In the latest issue of the journal Nature, science writer Alison Abbott surveys recent research that tests the link between urban stress and psychosis. The association makes sense — cities are stressful places, and stress plays a known role in mental health problems — but remains hard to isolate for obvious reasons. "It is difficult to study whether something as complex as a 'city environment' has an impact on the brain," writes Abbott.

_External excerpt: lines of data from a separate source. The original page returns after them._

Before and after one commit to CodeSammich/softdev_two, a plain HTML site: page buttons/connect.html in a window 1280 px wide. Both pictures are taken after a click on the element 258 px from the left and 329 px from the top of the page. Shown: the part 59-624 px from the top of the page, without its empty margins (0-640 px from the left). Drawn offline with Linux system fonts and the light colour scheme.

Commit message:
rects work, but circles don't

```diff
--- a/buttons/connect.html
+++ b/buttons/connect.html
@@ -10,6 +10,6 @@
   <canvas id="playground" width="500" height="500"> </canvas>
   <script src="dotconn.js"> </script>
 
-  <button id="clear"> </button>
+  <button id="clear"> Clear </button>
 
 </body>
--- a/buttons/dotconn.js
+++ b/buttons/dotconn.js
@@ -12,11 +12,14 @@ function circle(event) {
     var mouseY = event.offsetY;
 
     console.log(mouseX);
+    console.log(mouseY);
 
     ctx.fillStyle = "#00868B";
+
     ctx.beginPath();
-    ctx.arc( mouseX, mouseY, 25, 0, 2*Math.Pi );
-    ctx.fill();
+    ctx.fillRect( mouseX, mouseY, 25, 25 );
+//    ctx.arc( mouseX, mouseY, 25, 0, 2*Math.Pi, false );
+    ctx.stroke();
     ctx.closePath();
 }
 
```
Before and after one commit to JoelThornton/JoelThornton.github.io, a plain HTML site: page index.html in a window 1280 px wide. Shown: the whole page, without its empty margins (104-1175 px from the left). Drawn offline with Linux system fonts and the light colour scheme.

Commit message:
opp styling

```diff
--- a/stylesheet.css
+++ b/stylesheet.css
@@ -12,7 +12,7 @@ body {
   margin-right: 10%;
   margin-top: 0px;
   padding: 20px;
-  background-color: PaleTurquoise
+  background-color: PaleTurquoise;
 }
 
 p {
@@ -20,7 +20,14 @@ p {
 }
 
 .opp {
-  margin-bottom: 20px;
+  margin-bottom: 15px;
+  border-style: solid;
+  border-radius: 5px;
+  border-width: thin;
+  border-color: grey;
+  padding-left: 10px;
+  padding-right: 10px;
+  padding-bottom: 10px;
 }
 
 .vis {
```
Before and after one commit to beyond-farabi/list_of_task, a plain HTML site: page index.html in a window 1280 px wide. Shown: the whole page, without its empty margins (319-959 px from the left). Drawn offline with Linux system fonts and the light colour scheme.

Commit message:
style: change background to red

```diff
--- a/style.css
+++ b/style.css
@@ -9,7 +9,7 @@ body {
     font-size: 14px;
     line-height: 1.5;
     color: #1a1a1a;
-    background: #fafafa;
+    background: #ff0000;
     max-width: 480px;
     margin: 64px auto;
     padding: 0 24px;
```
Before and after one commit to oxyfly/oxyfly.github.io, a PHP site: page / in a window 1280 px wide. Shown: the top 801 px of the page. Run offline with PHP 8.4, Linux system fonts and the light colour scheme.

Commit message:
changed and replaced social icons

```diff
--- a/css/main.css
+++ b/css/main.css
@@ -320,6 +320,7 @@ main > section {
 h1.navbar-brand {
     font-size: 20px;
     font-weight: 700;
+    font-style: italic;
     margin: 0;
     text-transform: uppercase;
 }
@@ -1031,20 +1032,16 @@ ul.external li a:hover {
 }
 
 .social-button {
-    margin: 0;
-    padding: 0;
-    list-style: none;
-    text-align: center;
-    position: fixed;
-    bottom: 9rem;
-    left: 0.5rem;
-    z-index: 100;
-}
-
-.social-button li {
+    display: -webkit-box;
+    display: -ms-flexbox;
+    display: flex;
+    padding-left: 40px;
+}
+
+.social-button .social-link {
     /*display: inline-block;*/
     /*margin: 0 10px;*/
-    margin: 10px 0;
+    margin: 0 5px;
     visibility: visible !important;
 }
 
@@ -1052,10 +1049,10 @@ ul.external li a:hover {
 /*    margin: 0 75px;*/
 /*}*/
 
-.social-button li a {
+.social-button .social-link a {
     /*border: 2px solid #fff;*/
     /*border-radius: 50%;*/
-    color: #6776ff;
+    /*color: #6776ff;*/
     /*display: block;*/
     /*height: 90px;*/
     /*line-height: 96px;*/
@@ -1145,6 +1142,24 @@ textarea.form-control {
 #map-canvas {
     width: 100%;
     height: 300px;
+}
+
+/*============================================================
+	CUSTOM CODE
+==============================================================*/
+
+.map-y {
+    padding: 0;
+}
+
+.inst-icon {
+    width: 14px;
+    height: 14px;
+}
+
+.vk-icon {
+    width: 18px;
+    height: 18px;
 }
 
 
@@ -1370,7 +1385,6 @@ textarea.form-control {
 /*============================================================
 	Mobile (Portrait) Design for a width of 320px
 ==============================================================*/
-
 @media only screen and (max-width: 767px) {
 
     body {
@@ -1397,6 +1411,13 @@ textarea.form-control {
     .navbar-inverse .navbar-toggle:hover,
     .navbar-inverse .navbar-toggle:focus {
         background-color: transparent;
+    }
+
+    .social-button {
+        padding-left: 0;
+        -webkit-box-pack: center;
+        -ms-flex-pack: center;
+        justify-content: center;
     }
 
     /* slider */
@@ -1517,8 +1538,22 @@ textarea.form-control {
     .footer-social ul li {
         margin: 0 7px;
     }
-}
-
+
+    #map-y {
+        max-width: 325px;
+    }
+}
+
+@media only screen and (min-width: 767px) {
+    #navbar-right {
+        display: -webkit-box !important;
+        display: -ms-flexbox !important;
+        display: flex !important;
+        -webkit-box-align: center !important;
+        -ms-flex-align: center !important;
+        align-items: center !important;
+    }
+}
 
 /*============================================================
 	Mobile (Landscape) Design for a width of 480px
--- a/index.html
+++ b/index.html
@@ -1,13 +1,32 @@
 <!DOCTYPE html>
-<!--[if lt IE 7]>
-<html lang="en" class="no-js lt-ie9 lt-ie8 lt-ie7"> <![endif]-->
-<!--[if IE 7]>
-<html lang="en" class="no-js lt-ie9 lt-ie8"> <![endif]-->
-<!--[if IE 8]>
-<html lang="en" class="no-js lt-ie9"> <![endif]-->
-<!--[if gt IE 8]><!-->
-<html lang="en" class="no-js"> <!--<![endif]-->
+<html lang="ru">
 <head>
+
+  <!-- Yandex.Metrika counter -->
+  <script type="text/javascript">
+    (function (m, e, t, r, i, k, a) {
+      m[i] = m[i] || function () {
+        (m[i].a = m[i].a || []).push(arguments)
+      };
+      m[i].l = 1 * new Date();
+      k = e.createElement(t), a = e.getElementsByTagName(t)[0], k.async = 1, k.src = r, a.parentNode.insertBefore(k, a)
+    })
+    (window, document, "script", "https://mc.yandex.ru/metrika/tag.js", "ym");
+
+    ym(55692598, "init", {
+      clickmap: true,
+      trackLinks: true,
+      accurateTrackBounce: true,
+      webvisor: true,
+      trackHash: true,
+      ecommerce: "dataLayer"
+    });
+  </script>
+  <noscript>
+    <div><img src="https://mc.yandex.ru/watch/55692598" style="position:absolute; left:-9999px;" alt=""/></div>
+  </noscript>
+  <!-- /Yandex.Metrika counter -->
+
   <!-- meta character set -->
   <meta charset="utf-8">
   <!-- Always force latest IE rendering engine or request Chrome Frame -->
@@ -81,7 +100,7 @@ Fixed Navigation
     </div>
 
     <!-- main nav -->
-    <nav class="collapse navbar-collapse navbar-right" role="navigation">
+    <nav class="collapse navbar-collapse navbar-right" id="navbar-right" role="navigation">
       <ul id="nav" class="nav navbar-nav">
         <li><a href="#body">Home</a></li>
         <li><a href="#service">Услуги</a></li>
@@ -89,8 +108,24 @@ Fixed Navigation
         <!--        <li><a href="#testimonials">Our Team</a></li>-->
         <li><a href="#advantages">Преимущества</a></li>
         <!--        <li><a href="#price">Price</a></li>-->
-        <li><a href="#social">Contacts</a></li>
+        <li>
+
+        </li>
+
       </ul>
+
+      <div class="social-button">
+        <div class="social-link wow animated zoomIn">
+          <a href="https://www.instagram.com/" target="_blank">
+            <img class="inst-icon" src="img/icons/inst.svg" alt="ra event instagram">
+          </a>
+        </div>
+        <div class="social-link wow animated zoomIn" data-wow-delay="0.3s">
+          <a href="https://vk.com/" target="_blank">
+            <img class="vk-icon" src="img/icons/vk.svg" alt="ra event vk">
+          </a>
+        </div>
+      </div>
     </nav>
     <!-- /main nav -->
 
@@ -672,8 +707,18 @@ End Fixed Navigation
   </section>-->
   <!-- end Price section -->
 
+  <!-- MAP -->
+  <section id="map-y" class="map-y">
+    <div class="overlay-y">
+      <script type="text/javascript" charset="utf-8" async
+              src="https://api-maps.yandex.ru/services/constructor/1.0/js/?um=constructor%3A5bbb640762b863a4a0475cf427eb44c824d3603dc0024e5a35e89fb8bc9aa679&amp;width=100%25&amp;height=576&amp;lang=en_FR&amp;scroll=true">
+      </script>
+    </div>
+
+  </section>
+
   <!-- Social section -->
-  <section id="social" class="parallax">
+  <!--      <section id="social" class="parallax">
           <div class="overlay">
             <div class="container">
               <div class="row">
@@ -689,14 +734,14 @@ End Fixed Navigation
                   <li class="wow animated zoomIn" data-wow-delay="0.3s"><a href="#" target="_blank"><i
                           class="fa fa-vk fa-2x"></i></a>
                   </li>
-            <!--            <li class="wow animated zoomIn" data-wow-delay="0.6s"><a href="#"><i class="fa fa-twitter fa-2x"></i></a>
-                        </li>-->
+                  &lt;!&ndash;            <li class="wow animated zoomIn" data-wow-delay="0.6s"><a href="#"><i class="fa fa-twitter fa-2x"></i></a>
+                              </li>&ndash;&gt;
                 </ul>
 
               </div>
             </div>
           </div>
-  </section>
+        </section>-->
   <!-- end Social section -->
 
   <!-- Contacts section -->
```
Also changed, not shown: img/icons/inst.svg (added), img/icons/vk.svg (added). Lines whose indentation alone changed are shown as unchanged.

A number of studies have narrowed in on the city-psychosis relationship in the past 20 years. Scientists have found that rates of schizophrenia are higher in people brought up in the city compared to the country, that people simply born with a higher "degree of urbanization" showed an increased risk, and that family history for the illness makes those in a city environment even more vulnerable. Some researchers feel comfortable enough suggesting a "causal association" between cities and psychosis: the more early years you spend in cities, the greater your risk for mental disorder.
Of course that should mean schizophrenia rates are rising over time, as cities around the world get larger. Many epidemiologists have found that's not the case, broadly speaking, but some small local studies have indicated the trend. In work published in 2003, British researchers found that the incidence of schizophrenia doubled in southeast London between 1965 and 1997. The rate went from seven to 11 cases per 100,000 people in the early years of the long-term study (depending on the type of diagnosis used), to 15 to 21 cases per 100,000 — without a concurrent rise in population.
Still it's remained unclear exactly which element of urban life has the greatest impact on the proposed city-psychosis link. A breakthrough study on the role of stress appeared in Nature last summer [full PDF]. The work, led by Andreas Meyer-Lindenberg of the Central Institute for Mental Health in Germany, found that living in or being from a city affected the way people processed stress compared to those from someplace else.
Meyer-Lindenberg and colleagues reached their conclusions through a series of brain imaging studies. They put healthy subjects into a scanner and stressed them out by having them perform a difficult math task under a time constraint while receiving negative feedback from the researchers. Then they compared the results of test subjects from the city (more than 100,000 population), from a town (more than 10,000) or from a rural region.
Those subjects who lived in a city showed increased activity in their amygdala and those brought up in the city had increased activity in their anterior cingulate cortex — two regions associated to stress regulation — compared to the subjects from towns or rural areas. No other brain regions showed any clear difference during the test. When the researchers ran a second test with a different stress task, this time a simultaneous math and spatial problem with negative feedback, the results were the same.
To make sure it was stress that created the different activation and not the performance of a cognitive task itself, Meyer-Lindenberg's group ran a third experiment involving a working memory and face recognition task. This time they found no connections between the urban test subjects and increased amygdala or anterior cingulated activation. The study had its limitations — among other things it wasn't causal, and these differences must be found in mentally ill subjects to mean something more — but it did "link the urban environment for the first time to social stress processing."
As Abbott reports, in the current Nature, the Meyer-Lindenberg work has inspired a wave of subsequent studies involving stress, cognition, and the city. The Dutch researcher Jim van Os is planning a $2.6 million field investigation that uses smart-phone apps to identify just which aspects of city life are the most stressful. (May we suggest the StressSense app?) Meyer-Lindenberg has proposed a similar effort to track people as they move through Heidelberg and give them spot cognitive tests depending on their location in the city.
Ultimately this type of work might help us design healthier cities — especially if it's combined with psychological findings about the restorative properties of urban parks. Indeed, city planners have already contacted Meyer-Lindenberg, according to Abbott. It is certainly difficult to study whether and how the complexity of the city impacts the brain, but that also makes it all the more important.